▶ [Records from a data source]
---------------

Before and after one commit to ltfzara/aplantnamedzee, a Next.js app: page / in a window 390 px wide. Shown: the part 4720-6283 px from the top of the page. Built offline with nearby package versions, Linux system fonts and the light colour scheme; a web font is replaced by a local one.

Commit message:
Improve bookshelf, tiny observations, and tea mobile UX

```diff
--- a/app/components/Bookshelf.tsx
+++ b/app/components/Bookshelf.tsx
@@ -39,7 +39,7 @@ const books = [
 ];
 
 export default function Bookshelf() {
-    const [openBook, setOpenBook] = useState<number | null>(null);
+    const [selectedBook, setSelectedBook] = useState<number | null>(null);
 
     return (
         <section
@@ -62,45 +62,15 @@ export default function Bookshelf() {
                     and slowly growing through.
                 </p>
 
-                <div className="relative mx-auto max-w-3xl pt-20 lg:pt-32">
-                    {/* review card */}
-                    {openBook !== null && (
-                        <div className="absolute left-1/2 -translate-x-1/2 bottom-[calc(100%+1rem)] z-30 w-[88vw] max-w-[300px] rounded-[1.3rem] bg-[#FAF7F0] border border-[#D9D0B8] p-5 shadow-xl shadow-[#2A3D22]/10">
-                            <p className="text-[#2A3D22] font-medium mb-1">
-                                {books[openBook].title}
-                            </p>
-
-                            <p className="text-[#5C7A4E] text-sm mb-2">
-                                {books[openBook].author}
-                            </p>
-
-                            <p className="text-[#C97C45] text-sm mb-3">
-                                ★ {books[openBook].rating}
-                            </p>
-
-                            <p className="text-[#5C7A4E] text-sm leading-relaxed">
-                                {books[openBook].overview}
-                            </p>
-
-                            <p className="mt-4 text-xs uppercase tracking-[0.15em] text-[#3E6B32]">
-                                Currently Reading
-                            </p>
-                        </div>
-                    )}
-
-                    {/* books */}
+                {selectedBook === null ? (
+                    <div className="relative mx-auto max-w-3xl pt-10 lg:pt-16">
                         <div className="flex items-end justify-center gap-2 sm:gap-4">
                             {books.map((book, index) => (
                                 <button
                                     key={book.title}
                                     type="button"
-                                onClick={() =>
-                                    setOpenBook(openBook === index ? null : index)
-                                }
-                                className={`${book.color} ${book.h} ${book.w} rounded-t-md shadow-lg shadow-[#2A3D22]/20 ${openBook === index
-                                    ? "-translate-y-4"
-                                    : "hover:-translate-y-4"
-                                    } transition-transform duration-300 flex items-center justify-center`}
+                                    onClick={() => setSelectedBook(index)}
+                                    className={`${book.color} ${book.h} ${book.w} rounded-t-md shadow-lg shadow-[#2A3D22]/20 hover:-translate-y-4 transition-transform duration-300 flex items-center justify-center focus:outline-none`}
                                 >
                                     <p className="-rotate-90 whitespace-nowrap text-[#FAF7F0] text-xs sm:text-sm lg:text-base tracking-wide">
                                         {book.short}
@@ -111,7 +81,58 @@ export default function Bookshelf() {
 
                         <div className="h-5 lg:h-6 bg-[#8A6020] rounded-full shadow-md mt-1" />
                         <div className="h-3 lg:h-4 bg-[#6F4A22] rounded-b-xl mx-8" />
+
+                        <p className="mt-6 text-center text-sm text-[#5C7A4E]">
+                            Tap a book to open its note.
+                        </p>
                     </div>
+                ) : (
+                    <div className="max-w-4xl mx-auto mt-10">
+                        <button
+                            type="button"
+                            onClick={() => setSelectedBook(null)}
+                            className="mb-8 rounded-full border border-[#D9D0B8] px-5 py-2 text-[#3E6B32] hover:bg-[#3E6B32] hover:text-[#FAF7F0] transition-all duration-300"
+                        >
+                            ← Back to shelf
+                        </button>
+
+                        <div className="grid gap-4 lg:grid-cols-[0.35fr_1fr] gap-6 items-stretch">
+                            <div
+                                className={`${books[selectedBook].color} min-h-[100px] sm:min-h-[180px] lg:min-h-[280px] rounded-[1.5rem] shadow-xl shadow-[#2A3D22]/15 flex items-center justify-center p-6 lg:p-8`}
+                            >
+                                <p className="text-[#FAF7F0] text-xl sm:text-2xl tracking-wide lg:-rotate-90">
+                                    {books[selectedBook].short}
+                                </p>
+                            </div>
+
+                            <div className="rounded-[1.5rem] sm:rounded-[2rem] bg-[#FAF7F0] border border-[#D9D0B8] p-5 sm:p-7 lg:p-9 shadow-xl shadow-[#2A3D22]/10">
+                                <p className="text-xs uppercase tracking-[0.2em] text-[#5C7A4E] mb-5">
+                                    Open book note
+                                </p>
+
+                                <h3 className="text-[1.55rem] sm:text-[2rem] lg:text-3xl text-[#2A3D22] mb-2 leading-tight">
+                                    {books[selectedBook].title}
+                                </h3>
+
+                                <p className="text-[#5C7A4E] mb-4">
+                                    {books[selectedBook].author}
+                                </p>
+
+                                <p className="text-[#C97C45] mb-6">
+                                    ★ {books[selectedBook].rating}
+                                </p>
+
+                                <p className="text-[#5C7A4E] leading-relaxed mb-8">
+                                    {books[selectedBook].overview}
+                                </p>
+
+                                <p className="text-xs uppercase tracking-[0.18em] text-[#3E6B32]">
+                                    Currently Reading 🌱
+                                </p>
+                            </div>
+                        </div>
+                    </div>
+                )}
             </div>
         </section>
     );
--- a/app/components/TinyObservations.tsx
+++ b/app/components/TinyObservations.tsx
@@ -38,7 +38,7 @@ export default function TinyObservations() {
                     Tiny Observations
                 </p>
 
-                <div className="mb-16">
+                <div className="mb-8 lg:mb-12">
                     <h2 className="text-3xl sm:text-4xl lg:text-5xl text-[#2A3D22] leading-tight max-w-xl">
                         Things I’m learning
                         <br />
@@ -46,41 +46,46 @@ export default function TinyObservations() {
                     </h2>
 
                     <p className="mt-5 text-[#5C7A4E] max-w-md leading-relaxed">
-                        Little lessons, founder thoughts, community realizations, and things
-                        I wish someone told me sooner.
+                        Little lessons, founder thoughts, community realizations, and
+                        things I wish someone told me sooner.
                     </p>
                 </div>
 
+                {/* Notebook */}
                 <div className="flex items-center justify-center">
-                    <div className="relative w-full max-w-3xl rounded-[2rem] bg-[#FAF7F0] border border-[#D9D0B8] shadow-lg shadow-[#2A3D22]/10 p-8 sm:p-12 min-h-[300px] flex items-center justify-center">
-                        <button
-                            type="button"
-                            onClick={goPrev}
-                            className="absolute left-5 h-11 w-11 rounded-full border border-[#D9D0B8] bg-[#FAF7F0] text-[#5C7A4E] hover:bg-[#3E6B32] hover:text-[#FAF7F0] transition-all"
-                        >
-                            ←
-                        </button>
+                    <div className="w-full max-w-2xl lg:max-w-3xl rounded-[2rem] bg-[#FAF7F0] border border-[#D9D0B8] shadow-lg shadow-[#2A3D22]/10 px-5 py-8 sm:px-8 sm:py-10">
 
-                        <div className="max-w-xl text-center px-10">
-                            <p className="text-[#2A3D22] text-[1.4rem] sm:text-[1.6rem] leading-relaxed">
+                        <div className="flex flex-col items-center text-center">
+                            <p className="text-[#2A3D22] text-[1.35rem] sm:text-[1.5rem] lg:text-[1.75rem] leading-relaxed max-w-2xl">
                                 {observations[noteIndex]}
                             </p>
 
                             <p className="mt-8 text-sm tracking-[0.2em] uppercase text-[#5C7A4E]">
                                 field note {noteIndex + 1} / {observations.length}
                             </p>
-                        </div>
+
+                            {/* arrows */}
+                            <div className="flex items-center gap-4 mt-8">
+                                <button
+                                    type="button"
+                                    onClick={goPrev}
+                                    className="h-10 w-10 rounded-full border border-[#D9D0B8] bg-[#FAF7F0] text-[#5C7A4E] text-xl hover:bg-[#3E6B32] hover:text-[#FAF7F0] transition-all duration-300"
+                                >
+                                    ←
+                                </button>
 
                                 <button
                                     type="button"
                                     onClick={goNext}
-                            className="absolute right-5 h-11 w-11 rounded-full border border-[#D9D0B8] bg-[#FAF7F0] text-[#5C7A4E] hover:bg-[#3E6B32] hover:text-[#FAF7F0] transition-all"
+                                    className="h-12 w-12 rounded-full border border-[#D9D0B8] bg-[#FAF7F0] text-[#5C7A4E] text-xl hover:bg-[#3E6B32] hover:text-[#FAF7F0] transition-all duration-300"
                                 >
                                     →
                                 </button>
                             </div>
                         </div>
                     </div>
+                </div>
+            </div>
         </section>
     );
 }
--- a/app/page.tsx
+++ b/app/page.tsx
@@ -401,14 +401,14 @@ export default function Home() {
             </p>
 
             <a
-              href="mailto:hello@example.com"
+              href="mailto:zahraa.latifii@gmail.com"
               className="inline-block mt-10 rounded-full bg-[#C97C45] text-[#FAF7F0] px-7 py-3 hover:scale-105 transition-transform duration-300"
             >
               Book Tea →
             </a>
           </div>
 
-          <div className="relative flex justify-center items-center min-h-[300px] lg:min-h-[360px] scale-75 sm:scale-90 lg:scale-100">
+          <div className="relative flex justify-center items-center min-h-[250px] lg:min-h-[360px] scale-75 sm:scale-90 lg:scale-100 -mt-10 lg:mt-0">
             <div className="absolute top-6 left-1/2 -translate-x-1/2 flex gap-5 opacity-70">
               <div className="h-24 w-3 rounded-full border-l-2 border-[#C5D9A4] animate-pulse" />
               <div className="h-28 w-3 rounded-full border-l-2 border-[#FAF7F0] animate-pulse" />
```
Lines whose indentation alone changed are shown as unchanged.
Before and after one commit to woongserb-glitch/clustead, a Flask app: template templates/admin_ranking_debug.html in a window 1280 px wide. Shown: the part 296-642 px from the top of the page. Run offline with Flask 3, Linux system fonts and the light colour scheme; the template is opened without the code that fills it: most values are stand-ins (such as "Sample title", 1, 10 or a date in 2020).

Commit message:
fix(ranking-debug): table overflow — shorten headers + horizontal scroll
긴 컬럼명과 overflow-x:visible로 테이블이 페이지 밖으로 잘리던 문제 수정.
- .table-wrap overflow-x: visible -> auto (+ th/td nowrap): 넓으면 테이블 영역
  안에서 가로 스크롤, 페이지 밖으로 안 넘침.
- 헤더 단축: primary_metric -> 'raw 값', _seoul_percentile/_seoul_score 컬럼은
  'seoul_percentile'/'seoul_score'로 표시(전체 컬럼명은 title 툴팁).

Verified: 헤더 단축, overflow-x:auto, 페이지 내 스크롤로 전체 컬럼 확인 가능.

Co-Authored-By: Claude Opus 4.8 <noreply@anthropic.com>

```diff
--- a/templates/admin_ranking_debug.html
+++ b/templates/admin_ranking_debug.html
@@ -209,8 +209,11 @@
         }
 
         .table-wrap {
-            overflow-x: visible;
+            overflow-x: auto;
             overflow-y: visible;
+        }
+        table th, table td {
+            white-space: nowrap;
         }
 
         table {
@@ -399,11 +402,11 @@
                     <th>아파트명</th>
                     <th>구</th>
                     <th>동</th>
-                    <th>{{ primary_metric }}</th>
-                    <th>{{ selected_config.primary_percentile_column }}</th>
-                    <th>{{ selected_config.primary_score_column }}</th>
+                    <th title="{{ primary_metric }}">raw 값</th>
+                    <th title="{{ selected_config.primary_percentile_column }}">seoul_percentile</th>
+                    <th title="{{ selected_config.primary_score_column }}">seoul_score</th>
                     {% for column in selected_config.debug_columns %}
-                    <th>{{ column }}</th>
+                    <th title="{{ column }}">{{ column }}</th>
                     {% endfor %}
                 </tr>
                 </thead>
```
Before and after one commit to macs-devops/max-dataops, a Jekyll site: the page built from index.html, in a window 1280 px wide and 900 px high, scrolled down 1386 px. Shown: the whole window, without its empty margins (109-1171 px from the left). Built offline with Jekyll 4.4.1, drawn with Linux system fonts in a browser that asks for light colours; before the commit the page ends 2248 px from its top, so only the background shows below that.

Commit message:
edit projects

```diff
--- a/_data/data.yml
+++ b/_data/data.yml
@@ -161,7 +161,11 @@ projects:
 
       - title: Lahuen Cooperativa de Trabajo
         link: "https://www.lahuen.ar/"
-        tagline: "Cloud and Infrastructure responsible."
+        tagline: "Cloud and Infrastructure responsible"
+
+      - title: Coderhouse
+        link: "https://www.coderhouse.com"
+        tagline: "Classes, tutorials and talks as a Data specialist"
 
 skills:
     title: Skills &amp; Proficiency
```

---------------

▶ [Exercise description]
Only the lines containing the string "Little" are needed; pull them out of the records.

▶ [Reply]
-                        Little lessons, founder thoughts, community realizations, and things
+                        Little lessons, founder thoughts, community realizations, and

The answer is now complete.